▶ [WORK ITEM]: Starting at the line that holds "Also changed, not shown: 22", quote every line through the end of the records, both boundary lines included. Omit the pictures.

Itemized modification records
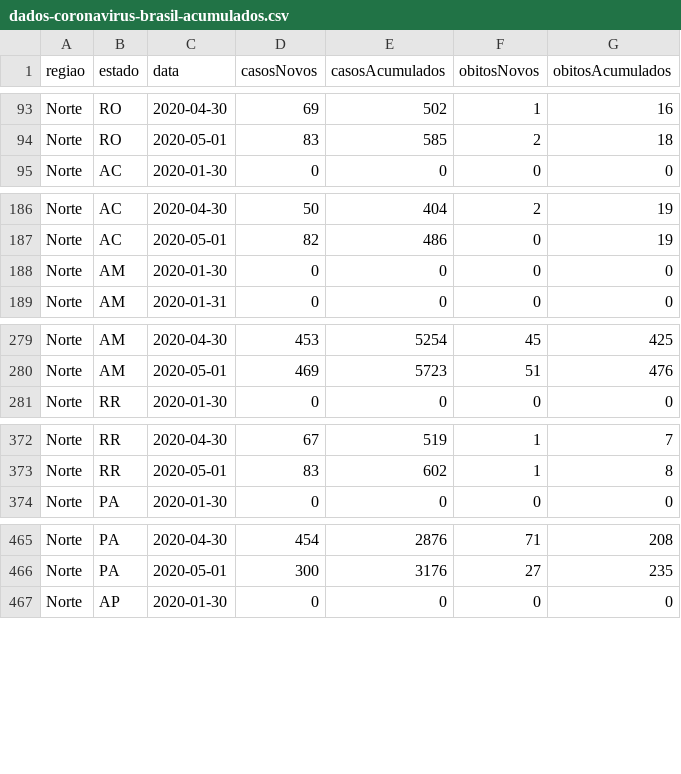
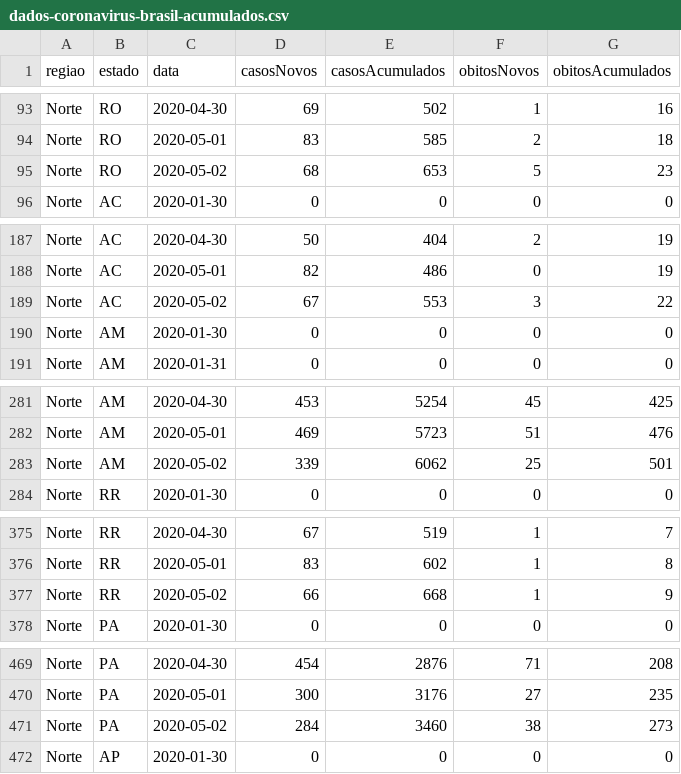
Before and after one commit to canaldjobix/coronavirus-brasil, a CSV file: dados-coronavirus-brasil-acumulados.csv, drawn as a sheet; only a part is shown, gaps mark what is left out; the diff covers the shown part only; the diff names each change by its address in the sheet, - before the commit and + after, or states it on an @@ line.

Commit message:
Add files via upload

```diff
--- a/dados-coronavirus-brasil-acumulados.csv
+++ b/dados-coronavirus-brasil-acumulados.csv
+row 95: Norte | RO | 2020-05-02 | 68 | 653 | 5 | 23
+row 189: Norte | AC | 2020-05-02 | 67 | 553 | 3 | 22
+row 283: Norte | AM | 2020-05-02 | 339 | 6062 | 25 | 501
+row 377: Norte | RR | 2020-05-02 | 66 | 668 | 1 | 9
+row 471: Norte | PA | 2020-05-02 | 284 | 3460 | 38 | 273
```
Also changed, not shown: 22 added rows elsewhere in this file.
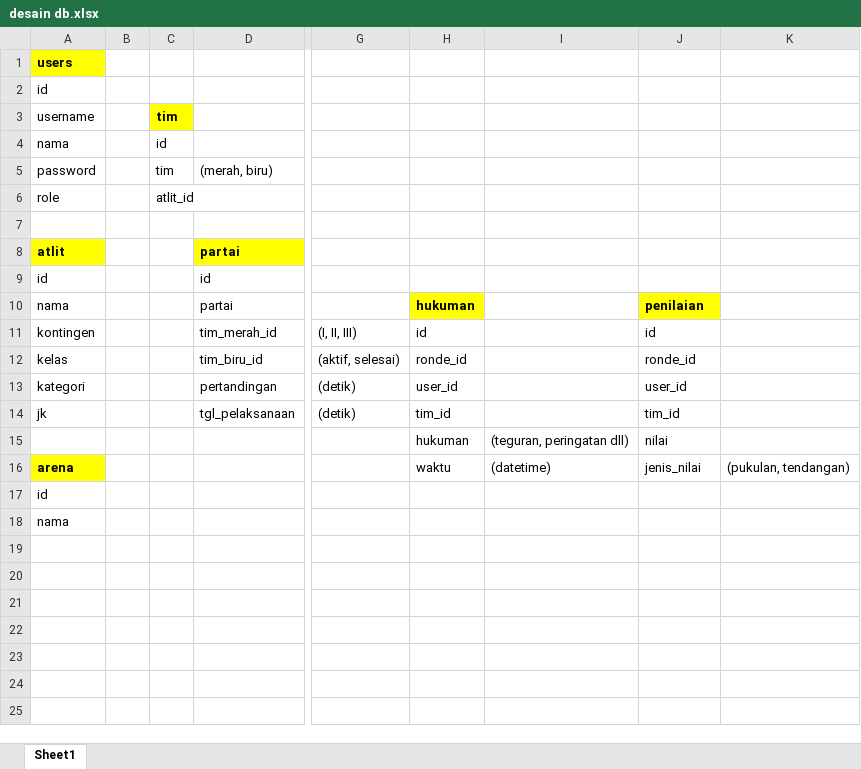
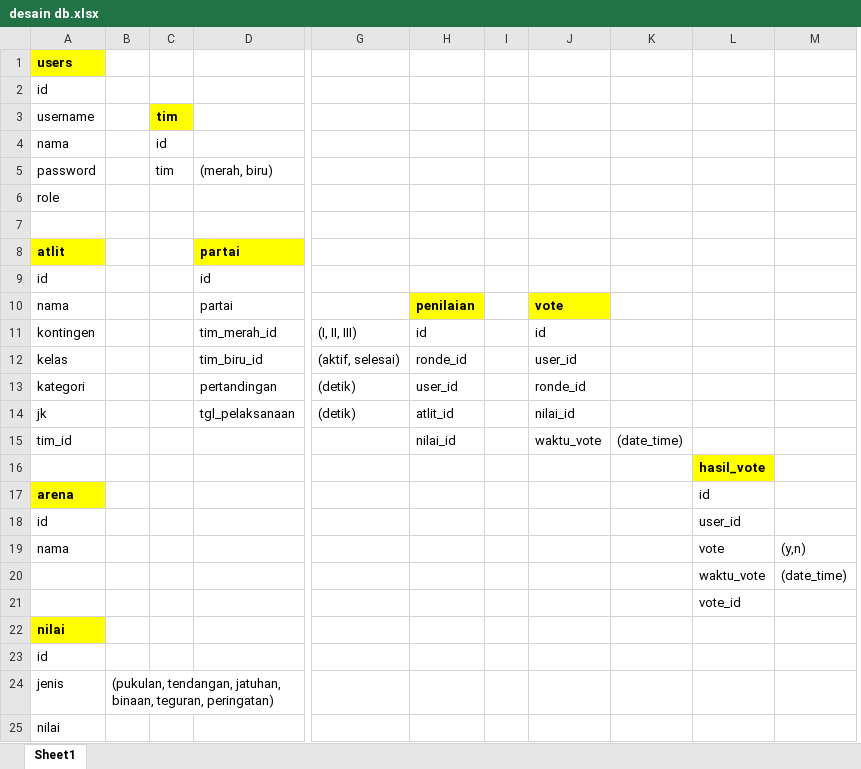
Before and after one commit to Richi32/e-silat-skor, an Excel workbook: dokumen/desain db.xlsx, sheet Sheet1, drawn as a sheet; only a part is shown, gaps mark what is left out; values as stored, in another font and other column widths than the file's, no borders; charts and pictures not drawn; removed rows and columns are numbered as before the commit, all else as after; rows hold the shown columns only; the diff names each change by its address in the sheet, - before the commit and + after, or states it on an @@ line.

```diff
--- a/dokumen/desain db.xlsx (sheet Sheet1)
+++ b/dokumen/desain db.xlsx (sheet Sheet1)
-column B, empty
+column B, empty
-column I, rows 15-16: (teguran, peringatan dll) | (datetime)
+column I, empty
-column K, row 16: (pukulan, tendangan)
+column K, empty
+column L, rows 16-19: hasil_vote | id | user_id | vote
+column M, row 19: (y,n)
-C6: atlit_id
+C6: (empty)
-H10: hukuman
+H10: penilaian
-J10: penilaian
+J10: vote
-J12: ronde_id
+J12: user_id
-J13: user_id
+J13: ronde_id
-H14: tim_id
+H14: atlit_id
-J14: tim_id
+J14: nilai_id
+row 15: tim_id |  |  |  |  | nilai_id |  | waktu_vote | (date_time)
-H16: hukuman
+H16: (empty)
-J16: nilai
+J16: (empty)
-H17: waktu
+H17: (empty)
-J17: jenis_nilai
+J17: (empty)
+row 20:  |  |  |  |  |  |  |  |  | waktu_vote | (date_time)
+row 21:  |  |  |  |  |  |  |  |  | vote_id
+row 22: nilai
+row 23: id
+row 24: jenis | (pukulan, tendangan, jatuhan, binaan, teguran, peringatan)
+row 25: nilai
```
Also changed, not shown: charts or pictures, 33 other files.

▶ [RESPONSE TO THE TASK]:
Also changed, not shown: 22 added rows elsewhere in this file.
Before and after one commit to Richi32/e-silat-skor, an Excel workbook: dokumen/desain db.xlsx, sheet Sheet1, drawn as a sheet; only a part is shown, gaps mark what is left out; values as stored, in another font and other column widths than the file's, no borders; charts and pictures not drawn; removed rows and columns are numbered as before the commit, all else as after; rows hold the shown columns only; the diff names each change by its address in the sheet, - before the commit and + after, or states it on an @@ line.

```diff
--- a/dokumen/desain db.xlsx (sheet Sheet1)
+++ b/dokumen/desain db.xlsx (sheet Sheet1)
-column B, empty
+column B, empty
-column I, rows 15-16: (teguran, peringatan dll) | (datetime)
+column I, empty
-column K, row 16: (pukulan, tendangan)
+column K, empty
+column L, rows 16-19: hasil_vote | id | user_id | vote
+column M, row 19: (y,n)
-C6: atlit_id
+C6: (empty)
-H10: hukuman
+H10: penilaian
-J10: penilaian
+J10: vote
-J12: ronde_id
+J12: user_id
-J13: user_id
+J13: ronde_id
-H14: tim_id
+H14: atlit_id
-J14: tim_id
+J14: nilai_id
+row 15: tim_id |  |  |  |  | nilai_id |  | waktu_vote | (date_time)
-H16: hukuman
+H16: (empty)
-J16: nilai
+J16: (empty)
-H17: waktu
+H17: (empty)
-J17: jenis_nilai
+J17: (empty)
+row 20:  |  |  |  |  |  |  |  |  | waktu_vote | (date_time)
+row 21:  |  |  |  |  |  |  |  |  | vote_id
+row 22: nilai
+row 23: id
+row 24: jenis | (pukulan, tendangan, jatuhan, binaan, teguran, peringatan)
+row 25: nilai
```
Also changed, not shown: charts or pictures, 33 other files.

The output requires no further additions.